So for a final piece of statistical analysis, I ran a multiple regression. Here all the data affects the outcome. The dependant variable was price, and the independent variables were sales date, the year the page was produced, the presence of the characters, and whether or not there was nudity. The idea here was to produce something predictive—something that I could use to anticipate the price of any piece being auctioned. If I could do this, I could draw some conclusions about the relative importance of all the combined elements.

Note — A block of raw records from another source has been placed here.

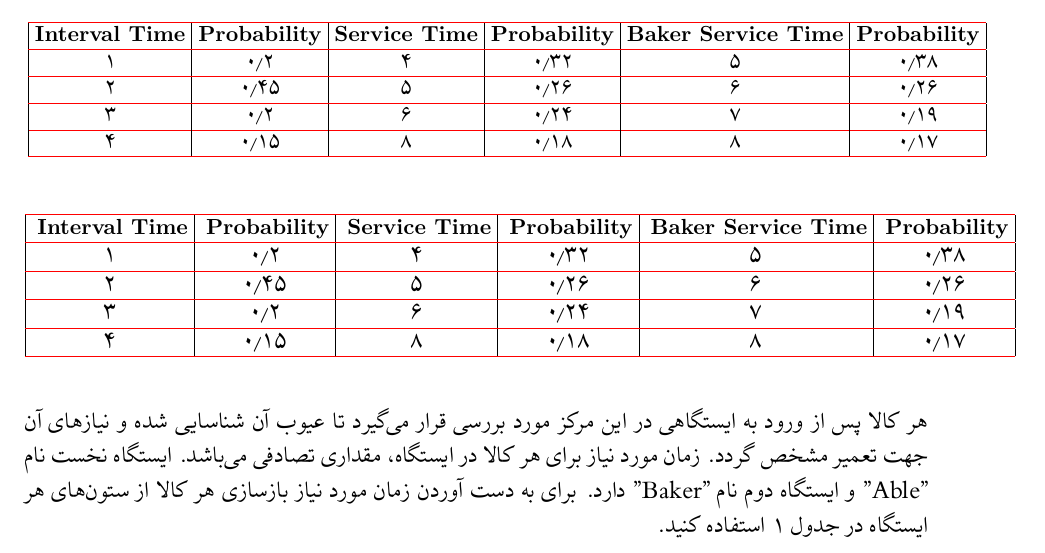
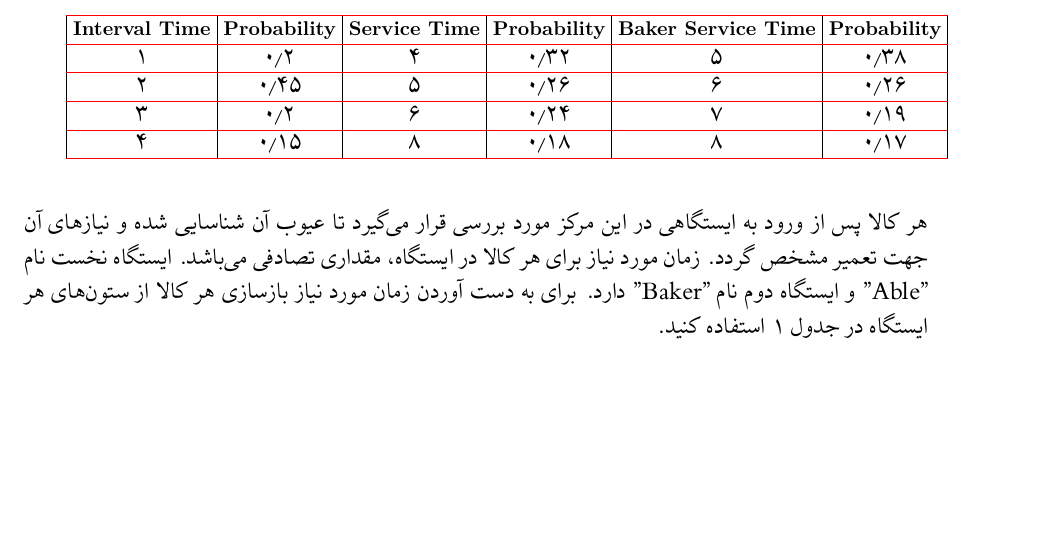
Before and after one commit to Imanm02/CE634-CS, a LaTeX problem sheet (Assignments/Assignment 1/Solution/HW.tex, which reads Assignments/Assignment 1/Solution/q5.tex): part of page 6 of 9, cut so that both start at the same text, the shorter picture padded with empty space. The pictures show the PDF file Assignments/Assignment 1/Solution/HW.pdf that the author committed with the source.

Commit message:
update q5

```diff
--- a/Assignments/Assignment 1/Solution/q5.tex
+++ b/Assignments/Assignment 1/Solution/q5.tex
@@ -6,31 +6,11 @@
 
 \begin{table}[H]
 	\centering
-	\small % Smaller font size; you can also use \scriptsize or \footnotesize
 	\setlength{\tabcolsep}{3pt} % Reduce the space between columns
 	\renewcommand{\arraystretch}{0.8} % Reduce the space between rows
 	\begin{tabular}{|c|c|c|c|c|c|}
 		\arrayrulecolor{red}\hline
-		\textbf{\lr{Probability}} & \textbf{\lr{Baker Service Time}} & \textbf{\lr{Probability}} & \textbf{\lr{Service Time}} & \textbf{\lr{Probability}} & \textbf{\lr{Interval Time}} \\
-		\hline
-		$0.38$ & $5$ & $0.32$ & $4$ & $0.2$ & $1$ \\
-		\hline
-		$0.26$ & $6$ & $0.26$ & $5$ & $0.45$ & $2$ \\
-		\hline
-		$0.19$ & $7$ & $0.24$ & $6$ & $0.2$ & $3$ \\
-		\hline
-		$0.17$ & $8$ & $0.18$ & $8$ & $0.15$ & $4$ \\
-		\hline
-	\end{tabular}
-\end{table}
-
-\begin{table}[H]
-	\centering
-	\setlength{\tabcolsep}{3pt} % Reduce the space between columns
-	\renewcommand{\arraystretch}{0.8} % Reduce the space between rows
-	\begin{tabular}{|c|c|c|c|c|c|}
-		\arrayrulecolor{red}\hline
-		{\small \textbf{\lr{Probability}} } & {\small \textbf{\lr{Baker Service Time}} } & {\small \textbf{\lr{Probability}} } & {\small \textbf{\lr{Service Time}} } & {\small \textbf{\lr{Probability}} } & {\small \textbf{\lr{Interval Time}} } \\
+		{\footnotesize\textbf{\lr{Probability}}} & {\footnotesize\textbf{\lr{Baker Service Time}}} & {\footnotesize\textbf{\lr{Probability}}} & {\footnotesize\textbf{\lr{Service Time}}} & {\footnotesize\textbf{\lr{Probability}}} & {\footnotesize\textbf{\lr{Interval Time}}} \\
 		\hline
 		$0.38$ & $5$ & $0.32$ & $4$ & $0.2$ & $1$ \\
 		\hline
```
Also changed, not shown: Assignments/Assignment 1/Solution/HW.pdf, 2 other files.
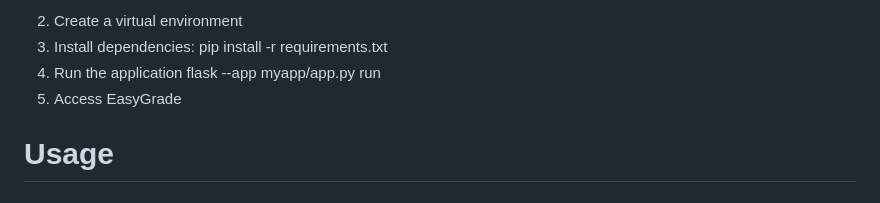
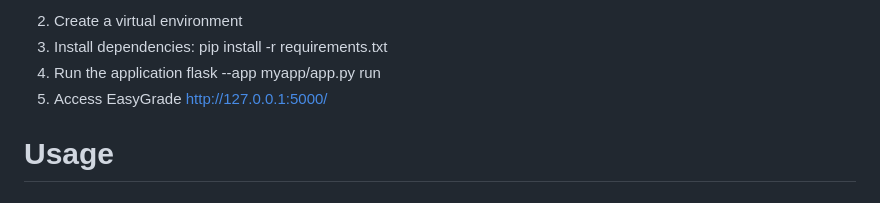
Before and after one commit to AlineRG/easyGrade, a Markdown page: README.md, the part around the change printed below. Rendered like a GitHub page.

```diff
--- a/README.md
+++ b/README.md
@@ -42,6 +42,7 @@ Follow these steps to install and set up EasyGrade on your local system:
 4. Run the application
     flask --app myapp/app.py run
 5. Access EasyGrade
+    http://127.0.0.1:5000/
 
 
 # Usage
```
Also changed, not shown: other parts of README.md (+1 -1 lines).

Without getting too technical, the model thrown up by this data is not good. (The R-squared value is too small and the p-values are too big.) The problems with the model tell me that there is information that has a big effect on price that I am not capturing. Indeed, it may be information that cannot be captured—for example, the collective subjective feeling of how “rich” a small group of collectors feel on any given day of the year. Since I know nothing about the buyers and other bidders for this work (except for myself), I can’t include data about them in any predictive model. But still, I attempted to build a predictive model here, so why not try it out?
On December 26, a page by Jaime Hernandez was auctioned off. This page is not in the database, so a good predictive model should be able to approximate what the page would sell for. The page for sale is the first page of “The Night Ape Sex Came Home to Play”, originally published in Love & Rockets #24 in 1987 (figure 3).
It includes Maggie (and Daffy, but I didn’t put Daffy in the database) and there is no nudity. Given all these variables, the regression model predicted it should sell for $1,458, which turns out to be very close to the median price for all the previous pieces sold, $1,434. (The median price is the price for which half of the prices are higher than it and half the prices are lower.) However, the actual realized price was $3,346. So much for the model!
Two concluding thoughts—Heritage Auctions has a huge database of auction results. Someone a little more single-minded than me could do some very interesting analysis with all the comics artwork they’ve sold. And for the rest of us, it is handy for seeing how well pieces we might be interested in buying or selling have done—but keep in mind that there can be really large, inexplicable variations in price. The piece you want to sell might go on the market on a bad week.
Second, these prices seem, well, really cheap. Jaime Hernandez is one of the greatest comics artists of all time, as far as I am concerned. Indeed, as one who has bought a variety of comics artwork through Heritage Auctions, the thing that continually amazes me is how cheaply we buy and sell this precious artistic heritage. It’s not the same in Europe, as far as I can tell. When you see prices for Artcurial auctions or at BD Artist(e) gallery, they seem significantly higher than the prices here on average. (It’s hard to do a side-by-side analysis, of course. It is possible to research historical realized prices through Artcurial, but it is somewhat more difficult than with Heritage.) My theory is that there are not enough institutional collectors of comics art in the United States—if this work were in the collections of more American museums, originals would be more valuable. But until that happens, I will keep buying original comic strip and alternative/underground comics art, and feel privileged to be the temporary custodian of these pieces of art history. I feel like I am holding them now for some museum to own in the future. Now all I have to do is find a museum that wants them.
Note by Noah: Robert Boyd writes regularly at his blog The Great God Pan Is Dead.